Before performing any C program, you need to make sure that your system is upgraded and up to date. After that, it’s time to use the getchar() function in the C program. To do so, we require a C file. If you don’t have one, try creating a C-type file with Ubuntu’s “touch” instruction on the shell. This file must contain the “c” extension with its name. We have been creating this file in Ubuntu’s “home” directory. You can use another folder as well. After this, we have to open this newly generated C-type file so that we can add some C code to it. Usually, Linux users prefer to open such files in the built-in text editor. You can use it as well. But, we have been using the GNU Nano editor here so far using the “nano” instruction as shown.
The empty file will be opened on your Ubuntu screen and ready to be used. We need to add the standard input-output header library of C in this code file so that we can make use of standard input and output functions and statements within the code without any issue. Overall all the C code implementation will be done within the built-in main() method as all the execution starts from this method as well. So, we will be avoided to use the other user-defined functions for our examples. We have started the main() function with its integer return type and declared a character type variable “var” which has not been initialized yet.
We have been utilizing the C’s “printf” statement to print out “Enter a character” on our Linux shell screen. This will be an indication to a user that he/she has to put some character value as an input. On the very next line, we have been using our topic function “getchar()” to get the character value from our user as an input and store it to the already defined variable “var”. The next printf statement is used to display the “Character” string i.e., before the input character as an indication. Now, to display the inputted character value on our shell, we have to use the “putchar()” function of “c” taking the variable “var” as an argument. As the getchar() and putchar() functions work with each other, we cannot avoid “putchar()” when we want to display the value got from “getchar()”. The last printf statement is used to add the line break at the end of the character value. The program is completed and ready to be compiled.
Ubuntu 20.04 Linux system supports the “GCC” compiler of C language to make our codes error-free before their executions. It’s very easy to install with the “apt” package when you are working within the Ubuntu 20.04 system. So, we have been using this compiler to make our C code error-free as demonstrated in the image instruction. After the C code compilation, the “a.out” instruction has been executed to run the C compiled code. The user added character “A” upon asked and the getchar() function has saved it to the variable “var”. The putchar() function is displaying the input character value added by a user on the shell screen.

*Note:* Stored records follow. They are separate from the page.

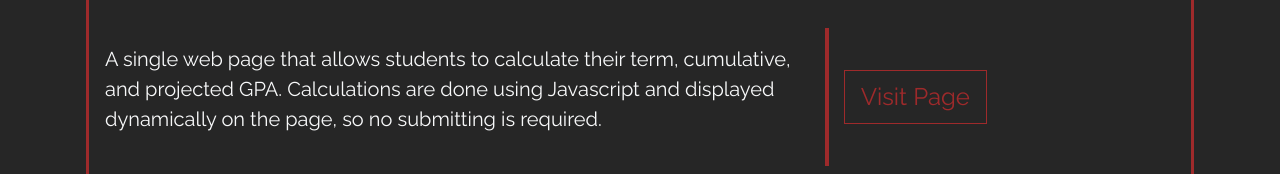
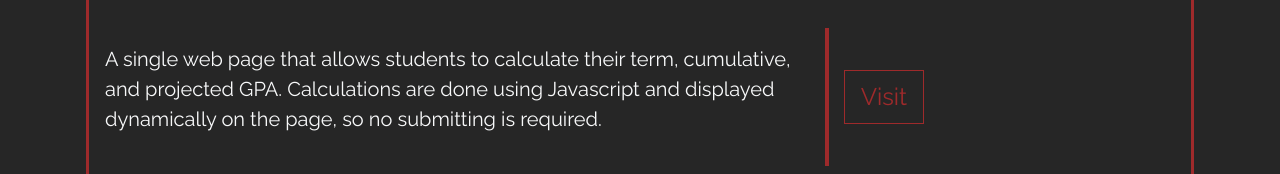
Before and after one commit to ejoebanks/eliweb, an Angular app: page /gpa-calculator in a window 1280 px wide. Shown: the part 452-626 px from the top of the page. Built offline with nearby package versions, Linux system fonts and the light colour scheme; a web font is replaced by a local one.

Commit message:
Changed button text

```diff
--- a/src/app/gpa-calculator/gpa-calculator.component.html
+++ b/src/app/gpa-calculator/gpa-calculator.component.html
@@ -24,7 +24,7 @@
     </p>
   </div>
   <div class="col-4 visit_btn">
-    <a href="https://libguides.aurora.edu/gpacalculator" class="btn btn-primary">Visit Page</a>
+    <a href="https://libguides.aurora.edu/gpacalculator" class="btn btn-primary">Visit</a>
   </div>
 </div>
 
```
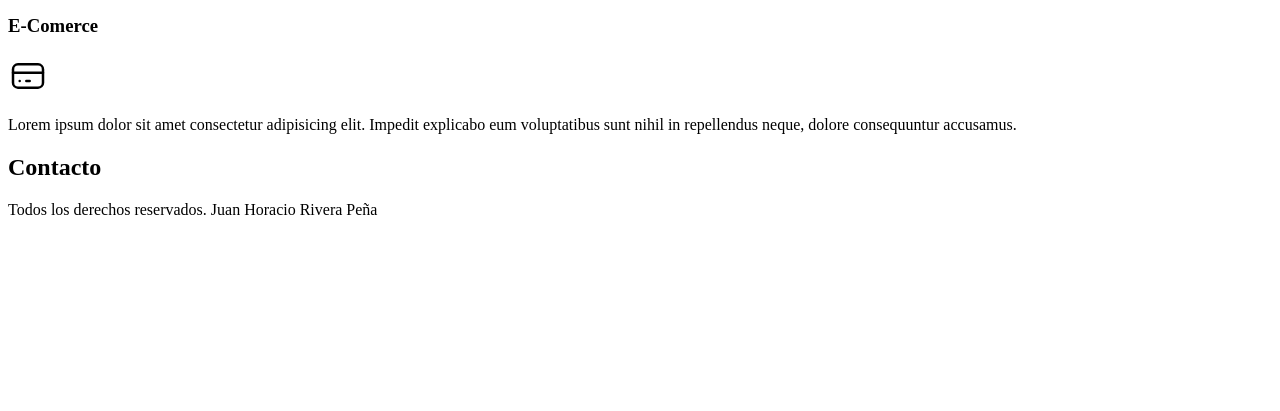
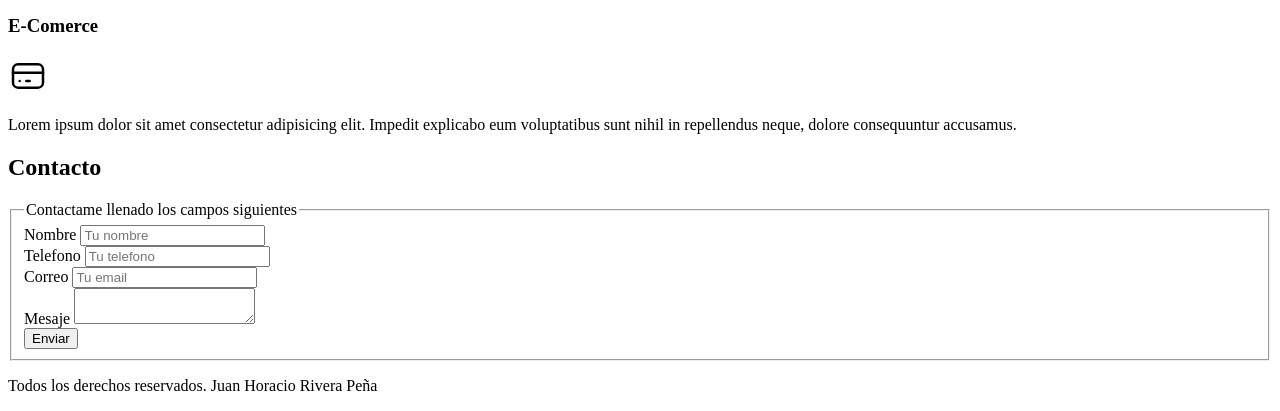
Before and after one commit to horacio2307/Curso_Desarrollo_Web, a plain HTML site: page index.html in a window 1280 px wide. Shown: the part 651-1062 px from the top of the page. Before the commit the page ends 886 px from the top, so only its background shows below. Drawn offline with Linux system fonts and the light colour scheme.

Commit message:
Update index.html

```diff
--- a/index.html
+++ b/index.html
@@ -92,6 +92,41 @@
 
     <section>
         <h2>Contacto</h2>
+
+        <form>
+            <fieldset>
+                <legend>Contactame llenado los campos siguientes</legend>
+
+                <div>
+                    <Label>Nombre</Label>
+                    <input type="text" placeholder="Tu nombre">
+                </div>
+
+
+                <div>
+                    <Label>Telefono</Label>
+                    <input type="tel" placeholder="Tu telefono">
+                </div>
+
+
+                <div>
+                    <Label>Correo</Label>
+                    <input type="email" placeholder="Tu email">
+                </div>
+
+
+                <div>
+                    <Label>Mesaje</Label>
+                    <textarea></textarea>
+                </div>
+
+
+                <div>
+                    <button type="submit">Enviar</button>
+                </div>
+
+            </fieldset>
+        </form>
     </section>
 
     <footer>
```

Let’s take a look at another example to use the getchar() function in C code. So, within this program, we have taken a main() function to perform the work. The character variable has been declared and the printf statement is here to state that the user has to enter some value. The overall working has been based on the while loop that is here to check the condition i.e., variable value is not equal to “e”. Until the condition is satisfied and the user didn’t enter “e”, the loop will continue taking input from the user as a character and display it on the shell. To get input, the getchar() function has been used, and to display the input got from the user, the “putchar()” function has been used within the while loop. When the user will enter “e”, the loop will end automatically and the program will be completed.
After compiling this code with the gcc compiler, we have got no errors. On execution, the user entered “y” and it got displayed as well. The user entered “b” and it has also been displayed on the shell. When the user entered “e”, it got displayed and the program got terminated.

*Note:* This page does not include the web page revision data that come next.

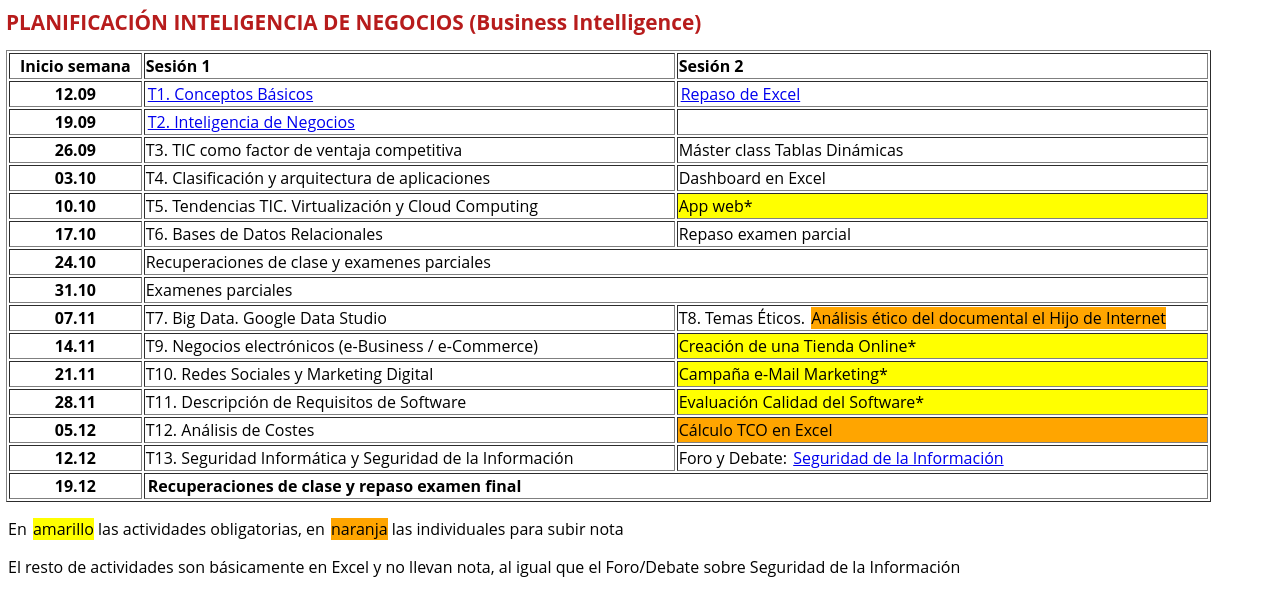
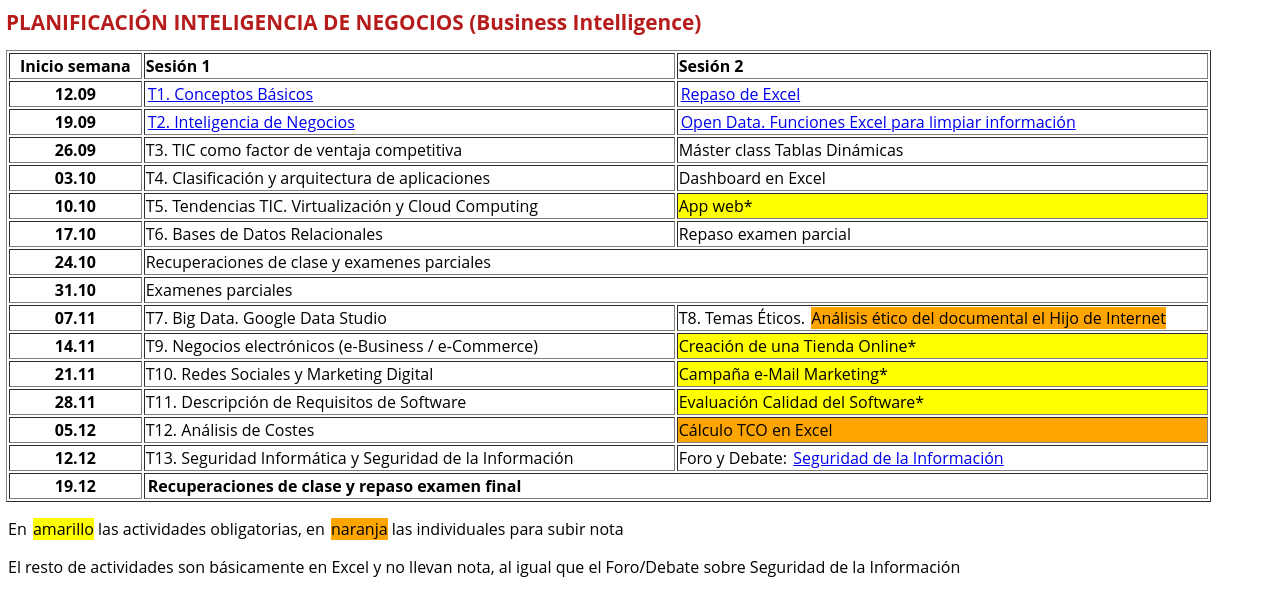
Before and after one commit to ritadelatorre/eae, a plain HTML site: page index.html in a window 1280 px wide. Drawn offline with Linux system fonts and the light colour scheme.

Commit message:
Add files via upload

```diff
--- a/index.html
+++ b/index.html
@@ -29,7 +29,7 @@
 			<tr>
 				<th>19.09</th>
 				<td><a target="_blank" href="./s2s1/">T2. Inteligencia de Negocios</a></td>
-				<td><a target="_blank" href="./s2s2/"Open Data. Funciones Excel para limpiar informaci&oacute;n</a></td>
+				<td><a target="_blank" href="./s2s2/">Open Data. Funciones Excel para limpiar informaci&oacute;n</a></td>
 			</tr>
 			<tr>
 				<th>26.09</th>
```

The above examples were all about using the putchar() function along with the getchar() function to display the input after getting it. While within this example, we will not be using the putchar() function to display the inputted value. So, within the main() function we have declared two integer type variables i.e., var and “I”. The variable “I” is initialized to 0. Another array variable “A” of character type is declared with size 50. After the printf statement, we have been using the “do-while” loop. The program will continue to take input characters using getchar() and save them to the variable “var”. This “var” character value will be assigned to array variable “A” particular index and increment its index i.e., i++. This will continue to add value to “A” until the value entered by the user doesn’t meet the character “x” and the value entered by a user will be displayed using the printf statement as per the “while” part. So within the input value entered by a user, the loop will take all the values before the character “x”. Save the input in variable “A” and display it on the shell.
The user entered the string having the last word start with “x” at first execution i.e., “xo”. Thus, all the characters before “x” got displayed. On the second execution, two “x” got used and all the characters before the first “x” got displayed.
This article contains a brief description of how to make use of the “getchar()” function in the C program while using Ubuntu 20.04 platform. For this, we have used the putchar() function as a companion function for the getchar() function in our examples. This way, we have achieved our goal to get a character as input from the user and display it on the screen.